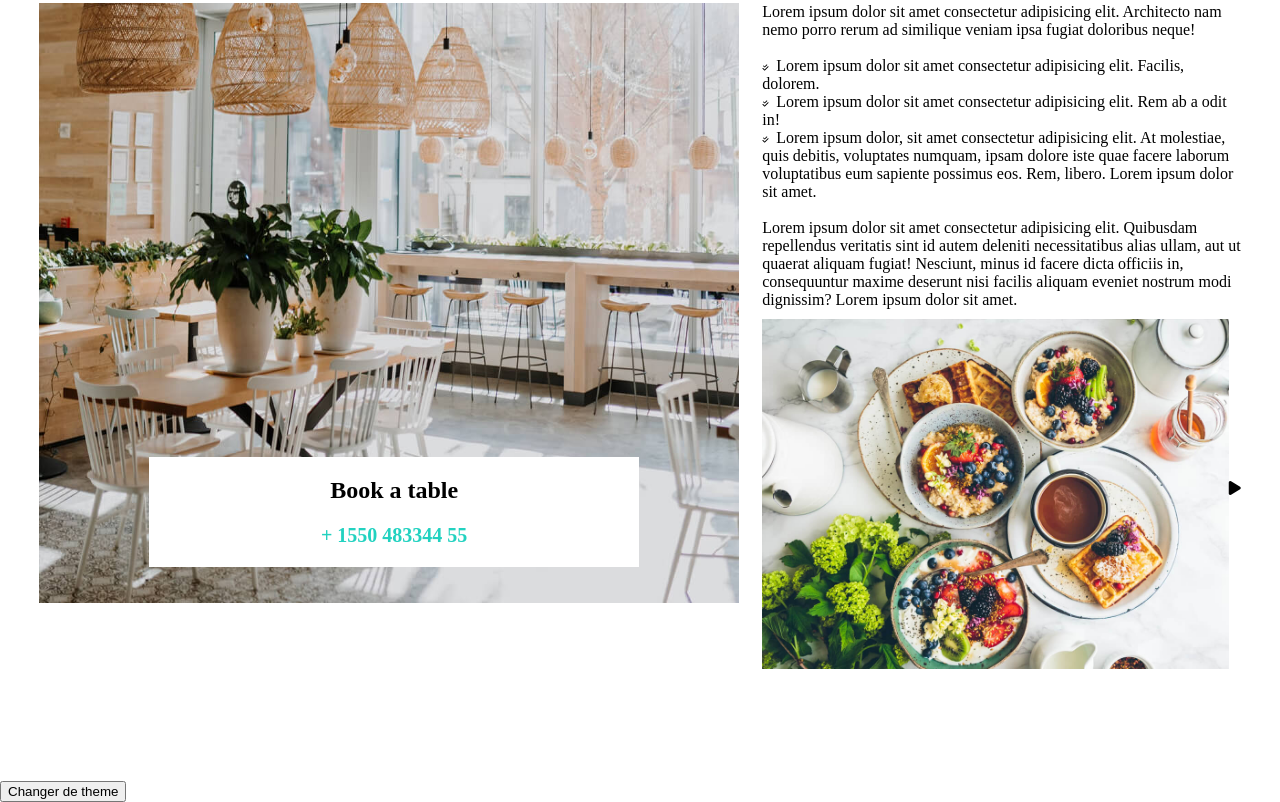
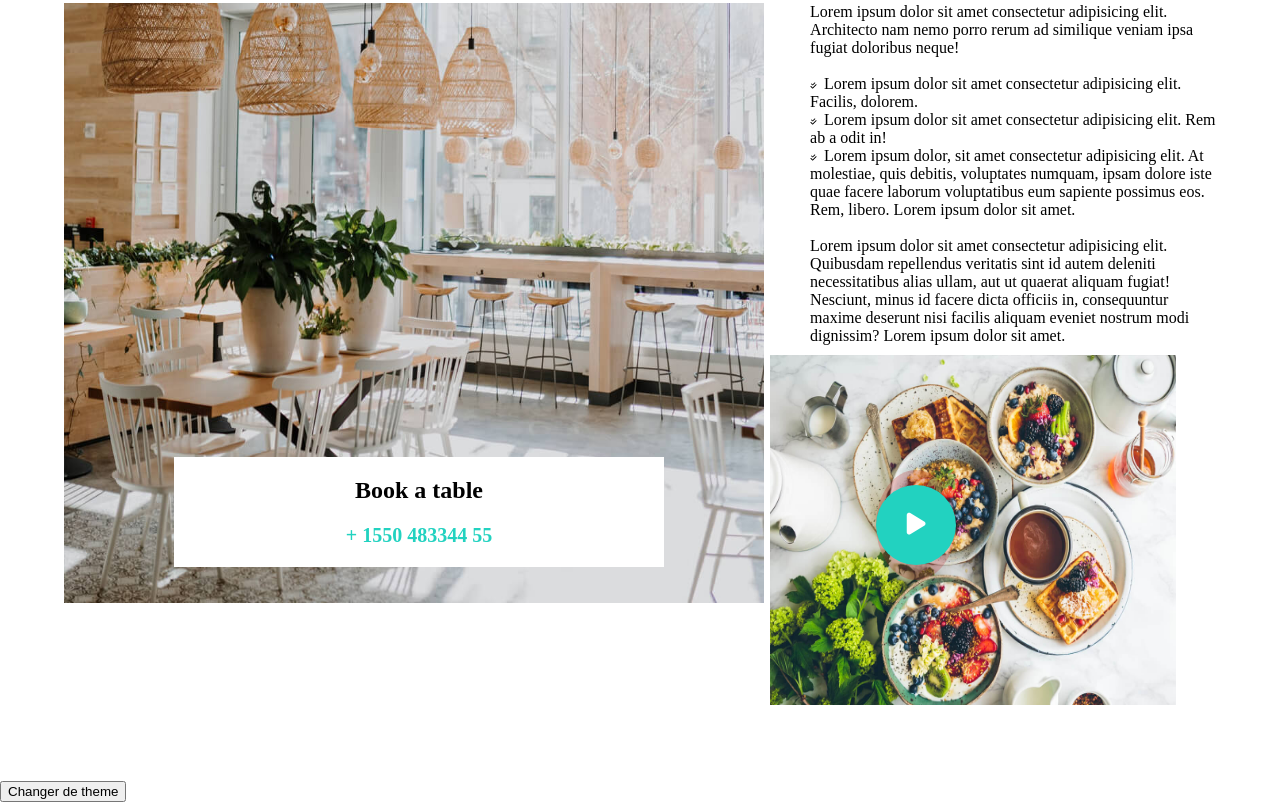
Before and after one commit to VitorLucas44/cs_miam_js, a plain HTML site: page index.html in a window 1280 px wide. Shown: the part 857-1659 px from the top of the page. Drawn offline with Linux system fonts and the light colour scheme; files whose address does not match are found by name.

Commit message:
animationsec2

```diff
--- a/src/sass/style.sass
+++ b/src/sass/style.sass
@@ -136,7 +136,7 @@ nav
         justify-content: space-evenly
         justify-content: center
     .imgsec2
-        margin-right: 2%
+        margin-right: 4%
         img
             width: 700px
             height: 600px
@@ -156,12 +156,43 @@ nav
                 padding-bottom: 20px
     .txtsec2
         list-style-image: url("../img/check-double-solid.svg")
-        list-style: $green
         .play
             display: flex
             justify-content: center
             align-items: center
             img
-                widows: 300px
+                width: 100%
                 height: 350px
                 padding-top: 10px
+            .redplay
+                position: relative
+                background-color: rgba(186, 33, 33, 0.24)
+                width: 140px
+                height: 110px
+                border-radius: 100%
+                right: 300px
+                display: flex
+                justify-content: center
+                align-items: center
+                z-index: 10
+                .btnplay
+                    background-color: $green
+                    border-radius: 100%
+                    width: 80px
+                    height: 80px
+                    display: flex
+                    justify-content: center
+                    align-items: center
+                    z-index: 9
+                    i
+                        font-size: 25px
+                        color: white
+                        opacity: 1
+                        z-index: 7
+                        transition: transform .1s
+                    i:hover
+                        transition-delay: 0,5s
+                        z-index: 6
+                        -ms-transform: scale(1.5)
+                        -webkit-transform: scale(1.5)
+                        transform: scale(4.5)
```
Also changed, not shown: public/css/style.css, 1 other file.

- - -

Assignment:
Write out each line of the data exactly; the images should be left out.

Task output:
Before and after one commit to VitorLucas44/cs_miam_js, a plain HTML site: page index.html in a window 1280 px wide. Shown: the part 857-1659 px from the top of the page. Drawn offline with Linux system fonts and the light colour scheme; files whose address does not match are found by name.

Commit message:
animationsec2

```diff
--- a/src/sass/style.sass
+++ b/src/sass/style.sass
@@ -136,7 +136,7 @@ nav
         justify-content: space-evenly
         justify-content: center
     .imgsec2
-        margin-right: 2%
+        margin-right: 4%
         img
             width: 700px
             height: 600px
@@ -156,12 +156,43 @@ nav
                 padding-bottom: 20px
     .txtsec2
         list-style-image: url("../img/check-double-solid.svg")
-        list-style: $green
         .play
             display: flex
             justify-content: center
             align-items: center
             img
-                widows: 300px
+                width: 100%
                 height: 350px
                 padding-top: 10px
+            .redplay
+                position: relative
+                background-color: rgba(186, 33, 33, 0.24)
+                width: 140px
+                height: 110px
+                border-radius: 100%
+                right: 300px
+                display: flex
+                justify-content: center
+                align-items: center
+                z-index: 10
+                .btnplay
+                    background-color: $green
+                    border-radius: 100%
+                    width: 80px
+                    height: 80px
+                    display: flex
+                    justify-content: center
+                    align-items: center
+                    z-index: 9
+                    i
+                        font-size: 25px
+                        color: white
+                        opacity: 1
+                        z-index: 7
+                        transition: transform .1s
+                    i:hover
+                        transition-delay: 0,5s
+                        z-index: 6
+                        -ms-transform: scale(1.5)
+                        -webkit-transform: scale(1.5)
+                        transform: scale(4.5)
```
Also changed, not shown: public/css/style.css, 1 other file.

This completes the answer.